> _Data for processing_
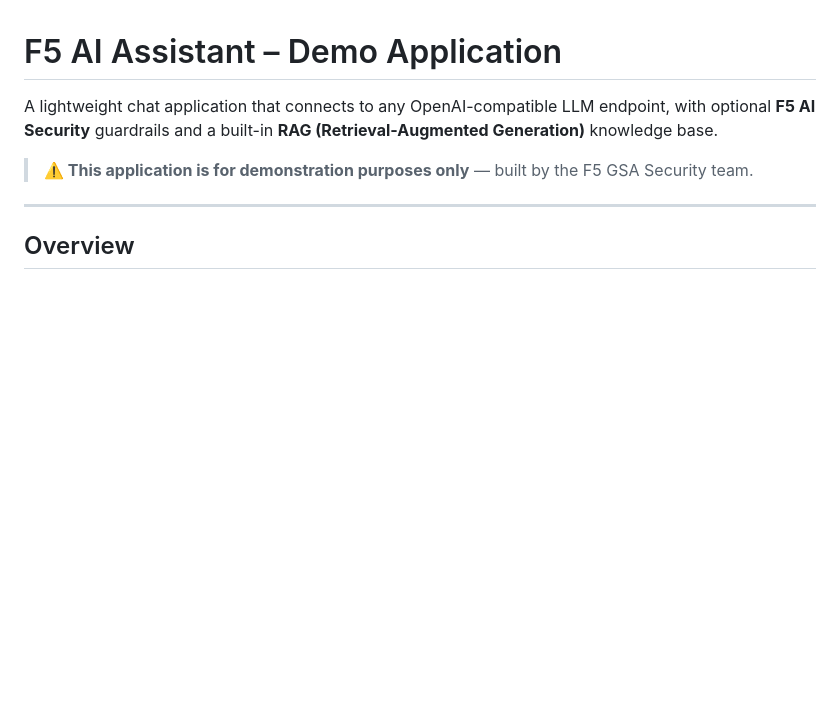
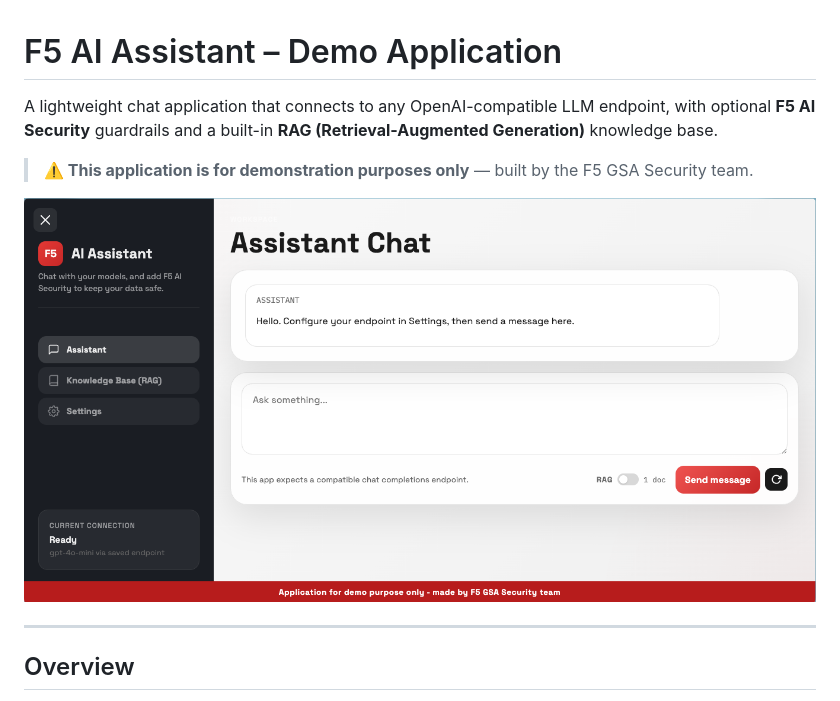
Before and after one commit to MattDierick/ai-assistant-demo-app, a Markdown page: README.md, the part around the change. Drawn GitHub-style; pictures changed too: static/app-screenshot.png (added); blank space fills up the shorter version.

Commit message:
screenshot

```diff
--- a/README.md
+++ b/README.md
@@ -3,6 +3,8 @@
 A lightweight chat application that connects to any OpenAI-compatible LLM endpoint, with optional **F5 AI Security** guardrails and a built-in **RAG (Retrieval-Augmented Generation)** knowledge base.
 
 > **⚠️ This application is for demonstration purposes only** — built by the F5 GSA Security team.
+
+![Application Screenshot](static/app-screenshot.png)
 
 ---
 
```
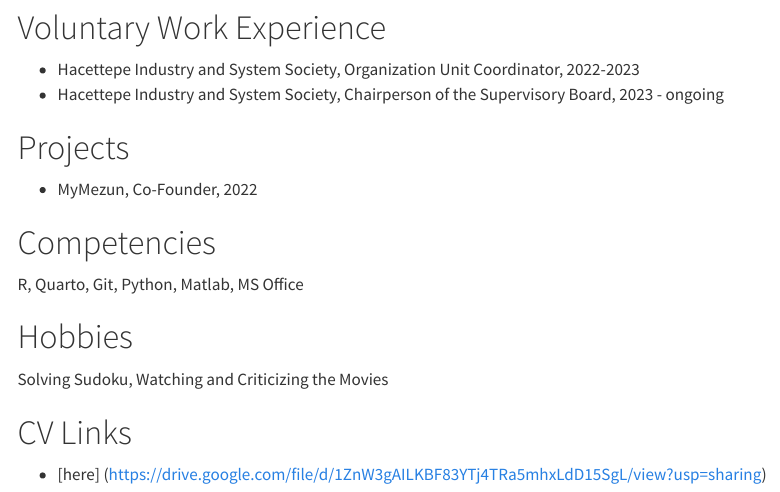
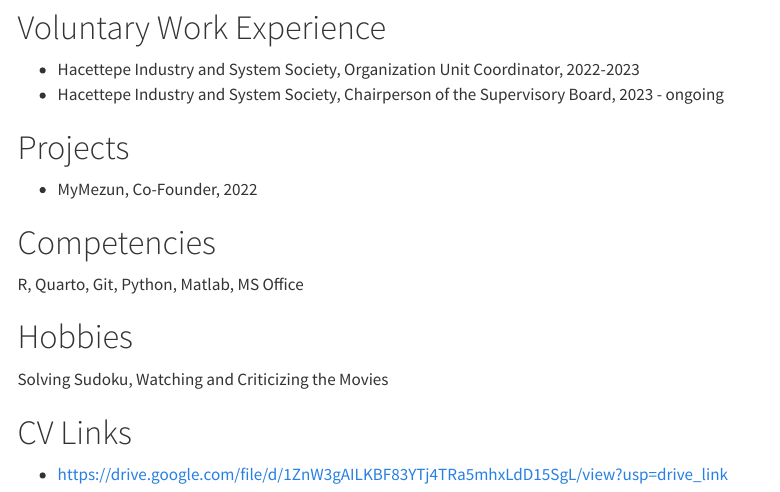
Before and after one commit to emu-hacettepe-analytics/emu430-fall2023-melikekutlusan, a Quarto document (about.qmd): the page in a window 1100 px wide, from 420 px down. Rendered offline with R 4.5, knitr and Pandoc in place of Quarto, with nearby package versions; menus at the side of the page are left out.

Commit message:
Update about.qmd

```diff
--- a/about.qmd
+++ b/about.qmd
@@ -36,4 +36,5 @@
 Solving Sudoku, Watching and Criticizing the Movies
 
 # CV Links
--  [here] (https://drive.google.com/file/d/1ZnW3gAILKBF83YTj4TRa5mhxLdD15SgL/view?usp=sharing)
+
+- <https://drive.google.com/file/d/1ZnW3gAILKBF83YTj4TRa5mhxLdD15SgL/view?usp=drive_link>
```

> _Task details_
With pictures excluded, the material is to be written out exactly as given.

> _Solved problem_
Before and after one commit to MattDierick/ai-assistant-demo-app, a Markdown page: README.md, the part around the change. Drawn GitHub-style; pictures changed too: static/app-screenshot.png (added); blank space fills up the shorter version.

Commit message:
screenshot

```diff
--- a/README.md
+++ b/README.md
@@ -3,6 +3,8 @@
 A lightweight chat application that connects to any OpenAI-compatible LLM endpoint, with optional **F5 AI Security** guardrails and a built-in **RAG (Retrieval-Augmented Generation)** knowledge base.
 
 > **⚠️ This application is for demonstration purposes only** — built by the F5 GSA Security team.
+
+![Application Screenshot](static/app-screenshot.png)
 
 ---
 
```
Before and after one commit to emu-hacettepe-analytics/emu430-fall2023-melikekutlusan, a Quarto document (about.qmd): the page in a window 1100 px wide, from 420 px down. Rendered offline with R 4.5, knitr and Pandoc in place of Quarto, with nearby package versions; menus at the side of the page are left out.

Commit message:
Update about.qmd

```diff
--- a/about.qmd
+++ b/about.qmd
@@ -36,4 +36,5 @@
 Solving Sudoku, Watching and Criticizing the Movies
 
 # CV Links
--  [here] (https://drive.google.com/file/d/1ZnW3gAILKBF83YTj4TRa5mhxLdD15SgL/view?usp=sharing)
+
+- <https://drive.google.com/file/d/1ZnW3gAILKBF83YTj4TRa5mhxLdD15SgL/view?usp=drive_link>
```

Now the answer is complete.